Search

Nadeau Introduces Infant Formula Consumer Protection Emergency Amendment Act of 2022

Washington — Today, in an effort to ensure babies have access to affordable, lifesaving nutrition, Councilmember Brianne K. Nadeau filed emergency legislation to prohibit price gouging in the infant formula market. “The Infant Formula Consumer Protection Emergency Amendment Act of 2022,” crafted in collaboration with Attorney General Karl Racine and co-introduced by all of Councilmember Nadeau’s colleagues, targets the most egregious actors for price gouging enforcement. As an emergency measure, this legislation would require a two-thirds vote to be adopted.

For many District families, formula is the most essential household good. One third of District infants do not breastfeed, and for infants with medical conditions requiring special formula or whose mothers cannot breastfeed, formula is the only available means of nutrition.

“As a mom of two kids under 5, I know firsthand how important the early years are for development, and that access to infant formula can literally make the difference between life and death” said Nadeau. “Our nation has reached a crisis point, and the District can and should protect our residents from opportunistic and unscrupulous actors who are harming our children.”

“No family should have to worry about whether they can feed their children. Councilmember Nadeau’s crucial legislation will help ensure families across the District can get the formula they need for their babies at a reasonable price,” said Attorney General Karl Racine. “The Office of the Attorney General has stood up to businesses who took advantage of District residents during the pandemic, and we will do so again during this emergency. I urge the Council to quickly enact Councilmember Nadeau’s bill.”

This legislation would give the Office of the Attorney General the authority to sue merchants who drastically upcharge infant formula. The penalty for first-time offenders would be $5,000, and the penalty for each subsequent offense would be $10,000.

Recent formula shortages, exacerbated by multiple recalls, have taken a toll on District families, with many parents spending hours a day looking for formula. What’s worse, the formula that’s left in stores is substantially more expensive than it was a few months ago. And when formula products are in stock online, they are often marked up by 200 or 300 percent or more.  Products that are priced normally are backed up several weeks, and even people who pay for special delivery services are finding formula out of stock online.
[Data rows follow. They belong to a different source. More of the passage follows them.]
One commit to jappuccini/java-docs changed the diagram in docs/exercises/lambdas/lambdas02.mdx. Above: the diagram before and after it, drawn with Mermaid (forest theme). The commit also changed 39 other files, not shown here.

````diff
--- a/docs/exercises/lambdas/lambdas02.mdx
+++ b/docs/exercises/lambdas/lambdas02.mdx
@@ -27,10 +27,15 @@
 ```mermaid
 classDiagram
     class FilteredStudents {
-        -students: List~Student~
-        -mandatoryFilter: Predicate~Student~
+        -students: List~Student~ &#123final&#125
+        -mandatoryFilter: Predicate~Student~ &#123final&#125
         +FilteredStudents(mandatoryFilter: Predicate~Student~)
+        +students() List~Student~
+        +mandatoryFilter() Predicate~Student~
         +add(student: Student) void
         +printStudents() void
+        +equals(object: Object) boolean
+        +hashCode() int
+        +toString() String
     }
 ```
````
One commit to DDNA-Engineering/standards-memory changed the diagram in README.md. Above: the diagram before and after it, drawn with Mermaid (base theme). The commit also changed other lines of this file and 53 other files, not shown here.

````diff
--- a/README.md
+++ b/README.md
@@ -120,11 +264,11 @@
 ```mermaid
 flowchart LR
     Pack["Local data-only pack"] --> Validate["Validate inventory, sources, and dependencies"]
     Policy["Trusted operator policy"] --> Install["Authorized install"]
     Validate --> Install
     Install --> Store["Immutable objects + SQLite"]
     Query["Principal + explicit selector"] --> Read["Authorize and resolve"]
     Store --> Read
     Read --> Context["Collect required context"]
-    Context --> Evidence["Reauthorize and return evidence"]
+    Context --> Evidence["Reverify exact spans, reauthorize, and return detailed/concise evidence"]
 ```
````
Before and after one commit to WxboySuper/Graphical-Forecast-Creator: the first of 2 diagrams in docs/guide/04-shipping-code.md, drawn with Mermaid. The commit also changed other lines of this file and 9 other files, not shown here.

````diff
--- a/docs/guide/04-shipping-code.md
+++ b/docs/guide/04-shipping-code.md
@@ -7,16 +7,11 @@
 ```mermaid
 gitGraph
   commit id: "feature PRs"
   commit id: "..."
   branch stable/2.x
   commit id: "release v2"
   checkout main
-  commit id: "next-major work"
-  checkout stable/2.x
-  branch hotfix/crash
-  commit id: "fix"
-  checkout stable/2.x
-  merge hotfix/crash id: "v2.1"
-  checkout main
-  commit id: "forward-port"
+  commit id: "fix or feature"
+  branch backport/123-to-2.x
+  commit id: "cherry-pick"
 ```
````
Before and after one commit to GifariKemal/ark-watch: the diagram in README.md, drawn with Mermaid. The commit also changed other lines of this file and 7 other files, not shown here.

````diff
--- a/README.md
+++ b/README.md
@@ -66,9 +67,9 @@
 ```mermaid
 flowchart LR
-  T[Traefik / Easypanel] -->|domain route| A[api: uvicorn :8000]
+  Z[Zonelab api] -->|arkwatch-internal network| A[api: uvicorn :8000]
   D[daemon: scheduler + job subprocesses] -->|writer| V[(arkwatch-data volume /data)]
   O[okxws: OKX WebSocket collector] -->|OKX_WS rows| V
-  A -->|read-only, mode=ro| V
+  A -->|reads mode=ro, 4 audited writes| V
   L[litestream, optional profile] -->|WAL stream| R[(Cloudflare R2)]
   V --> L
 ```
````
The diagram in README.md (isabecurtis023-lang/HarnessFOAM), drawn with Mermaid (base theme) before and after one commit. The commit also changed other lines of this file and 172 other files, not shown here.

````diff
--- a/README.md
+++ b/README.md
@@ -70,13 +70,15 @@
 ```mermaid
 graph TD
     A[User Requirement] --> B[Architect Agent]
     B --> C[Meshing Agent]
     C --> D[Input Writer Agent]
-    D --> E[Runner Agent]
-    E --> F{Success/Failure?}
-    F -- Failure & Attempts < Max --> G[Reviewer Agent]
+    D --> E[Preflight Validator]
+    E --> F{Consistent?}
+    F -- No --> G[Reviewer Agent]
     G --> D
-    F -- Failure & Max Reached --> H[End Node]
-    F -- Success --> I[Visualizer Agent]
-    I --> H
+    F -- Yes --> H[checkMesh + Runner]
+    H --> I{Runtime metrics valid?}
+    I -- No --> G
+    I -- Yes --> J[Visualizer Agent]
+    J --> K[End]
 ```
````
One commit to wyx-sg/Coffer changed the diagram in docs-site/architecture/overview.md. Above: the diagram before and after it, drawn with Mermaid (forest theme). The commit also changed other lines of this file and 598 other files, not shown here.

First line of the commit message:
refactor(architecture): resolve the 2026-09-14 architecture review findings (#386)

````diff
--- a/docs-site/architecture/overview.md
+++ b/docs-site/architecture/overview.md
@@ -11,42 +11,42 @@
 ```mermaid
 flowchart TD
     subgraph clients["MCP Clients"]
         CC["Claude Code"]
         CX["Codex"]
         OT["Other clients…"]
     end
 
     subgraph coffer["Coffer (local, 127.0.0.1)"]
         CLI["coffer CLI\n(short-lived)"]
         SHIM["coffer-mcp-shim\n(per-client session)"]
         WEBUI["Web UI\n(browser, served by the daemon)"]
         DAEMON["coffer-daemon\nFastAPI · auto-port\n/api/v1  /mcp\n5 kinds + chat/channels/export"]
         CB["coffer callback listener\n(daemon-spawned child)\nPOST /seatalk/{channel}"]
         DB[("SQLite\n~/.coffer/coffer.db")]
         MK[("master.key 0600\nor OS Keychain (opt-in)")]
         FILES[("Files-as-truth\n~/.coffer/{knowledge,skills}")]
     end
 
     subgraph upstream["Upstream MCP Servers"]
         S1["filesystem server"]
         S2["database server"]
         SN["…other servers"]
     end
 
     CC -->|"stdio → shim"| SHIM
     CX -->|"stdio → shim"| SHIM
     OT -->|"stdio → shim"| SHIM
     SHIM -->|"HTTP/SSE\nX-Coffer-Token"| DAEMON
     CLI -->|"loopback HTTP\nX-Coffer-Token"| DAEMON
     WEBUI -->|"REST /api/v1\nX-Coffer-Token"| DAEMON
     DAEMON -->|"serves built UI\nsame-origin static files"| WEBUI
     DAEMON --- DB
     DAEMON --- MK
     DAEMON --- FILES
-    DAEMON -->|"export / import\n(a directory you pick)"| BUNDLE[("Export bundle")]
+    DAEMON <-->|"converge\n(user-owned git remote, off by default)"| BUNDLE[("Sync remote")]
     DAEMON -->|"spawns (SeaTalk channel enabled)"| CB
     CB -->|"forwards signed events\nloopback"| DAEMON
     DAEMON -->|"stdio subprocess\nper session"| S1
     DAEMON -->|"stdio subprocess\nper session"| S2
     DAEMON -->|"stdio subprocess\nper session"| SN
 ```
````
In response, on May 12, 2022, President Biden called on state attorneys general to “crack down on any price gouging or unfair market practices related to sales of infant formula.”

It is critical that families follow D.C. Health’s advice for the remainder of the formula shortage crisis: “infant formula should never be diluted. Always follow the manufacturer’s instructions on the can to prepare formula. Additionally, parents and caregivers should not make or feed homemade infant formula to infants.”

For families receiving WIC benefits, know that your benefits can be used to purchase infant formula from all major infant formula companies at authorized food retailers through August 31, 2022.  If a WIC family cannot locate their infant formula at a grocery store, the family can call their WIC clinic in real time and change the infant formula on their EBT card to align with store availability. More information on formula substitutions is available at dcwic.org.

And if you believe that a merchant has engaged in a prohibited trade practice, including impermissible price gouging, please contact the Office of the Attorney General at (202) 442-9828 or [email protected].

Nadeau added, “Both of my children needed infant formula at the earliest stages of their lives. Without the ability to find it easily and quickly, we would have been in crisis. No family should be in this position.”

###

Related

The Utility Disconnection Protection Act of 202 would apply protections from May 15 through September 15, and from November 1 through February 29, an expansion of the current temperature-based protections required by law.
"When we create an exemption here, we open the door to an exemption there and another one and another one. This exemption from TOPA is a line that, once crossed, cannot be undone."

Most Recent

Search